The Challenge

Following the huge increase in terrorist threats faced by the UK, the US and other countries, the  UK ambulance service assessed how best it could respond to major emergencies, such as CBRN (Chemical, Biological, Radiological and Nuclear) attacks as well as USAR (Urban Search and Rescue) incidents.

In response the UK Department of Health and the Ambulance Service developed the national HART (Hazardous Area Response Team) programme. The programme was designed to support paramedics operating inside the ‘Hot Zone’, the inner cordon of major incidents (something the ambulance service was not previously equipped to do).

The UK Ambulance Service’s national HART programme provides one of the best demonstrations of the ways in which an integrated solutions approach to advanced command communications will change radically the way emergency incidents will be managed in the future. The objective is to create a joined up digital incident ground, across which all emergency services can share a Common Operational Picture, thereby improving the effectiveness of response and saving lives.

To support the programme the HART project developed a number of specialist MIRVs (Mobile Incident Response Vehicles) which operate in sets of three (the Forward Command Unit, plus a reconnaissance unit and an equipment carrier).  In total there will be fifteen teams deployed within England and two within Scotland.  The Forward Command Units feature Excelerate Technology’s advanced command, communications, data, video and coordination technologies for supporting paramedics in high-risk, high-pressure situations, such as CBRN attacks and rescuing casualties alongside fire and rescue and police service personnel in collapsed buildings and tunnels.

The Forward Command Vehicles’ integrated communications, data, voice and video technologies were specifically prototyped, developed and tested for over a year by Excelerate in collaboration with the Department of Health and the Ambulance Service, to ensure the technologies used matched their exact requirements. This process was designed to explore options for providing command teams with the optimum combination of rapidly deployable communications, data access and live video infrastructure where none previously exists (or if existing infrastructure has been compromised and requires additional resilience).

Internal vehicle layout and positioning of screens, communications systems and computers were all trialled to achieve the best possible use of space for command vehicle crews and commanders working under high pressure.

Where required, technology was specifically designed and integrated for operational requirements, such as the PBX intercom solution and the digital dashboard for simple yet effective communications and monitoring of on-board systems.

Satellite broadband is one of the key technologies at the heart of this approach to improving single and multi-agency emergency management. It is the only effective type of solution available for delivering enough guaranteed bandwidth anywhere to run an increasing number of voice, data and video applications.

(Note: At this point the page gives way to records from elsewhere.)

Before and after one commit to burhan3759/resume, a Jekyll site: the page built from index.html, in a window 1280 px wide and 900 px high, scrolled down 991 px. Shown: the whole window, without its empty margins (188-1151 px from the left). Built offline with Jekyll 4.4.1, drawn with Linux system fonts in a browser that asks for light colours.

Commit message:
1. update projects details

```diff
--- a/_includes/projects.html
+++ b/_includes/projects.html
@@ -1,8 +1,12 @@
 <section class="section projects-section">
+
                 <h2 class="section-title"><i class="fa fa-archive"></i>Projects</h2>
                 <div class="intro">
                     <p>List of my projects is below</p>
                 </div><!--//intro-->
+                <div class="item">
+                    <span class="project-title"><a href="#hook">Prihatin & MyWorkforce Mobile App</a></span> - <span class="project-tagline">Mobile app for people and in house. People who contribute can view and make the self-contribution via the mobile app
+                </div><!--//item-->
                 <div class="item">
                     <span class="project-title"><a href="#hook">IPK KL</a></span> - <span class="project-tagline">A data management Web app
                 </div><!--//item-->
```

RapidNet Private GSM is also available for maintaining communications with field-based personnel when service from the main network providers is unavailable. The solution provides full, stand alone backup GSM telecoms capacity, thereby eliminating the risk of a repetition of the communications problems experienced following the 7/7 bombings in London, when networks overloaded by public usage collapsed. Private GSM enables secure and private access away from normal terrestrial networks, eliminating problems caused by congestion, security breaches and unavailability. For added resilience the HART units also have 3G Failover, to cover any eventuality should any of the systems fail.

When all three MIRVs from each HART team are positioned together they can create a wireless MESH network for enhanced communications, which can then be extended with Excelerate’s wireless nodes, giving field personnel the ability to operate using ruggedised laptops and other wireless devices within a secure area.

COFDM body-worn cameras can also be deployed by HART personnel, allowing real time, on-the-spot video streams of an incident (even within building collapses and tunnel and underground incidents) to be viewed by commanders in the Forward Command Vehicle and on hand-held devices, as well as being streamed back to the control room via satellite broadband.

Driving the acquisition of all this new technology have been command objectives such as the clearly identified need for emergency service personnel to receive maximum command and communications support for doing their life saving work efficiently, for personnel to be deployed using safe systems of work, and for the establishment and sharing of a Common Operational Picture across a joined-up, digital incident ground, for both single and multi-agency incidents (see adjacent graphic).

With this powerful combination of communications, data, video and incident management technologies, HART crews around the UK can be assured that they are at the cutting edge of advanced emergency management – worldwide.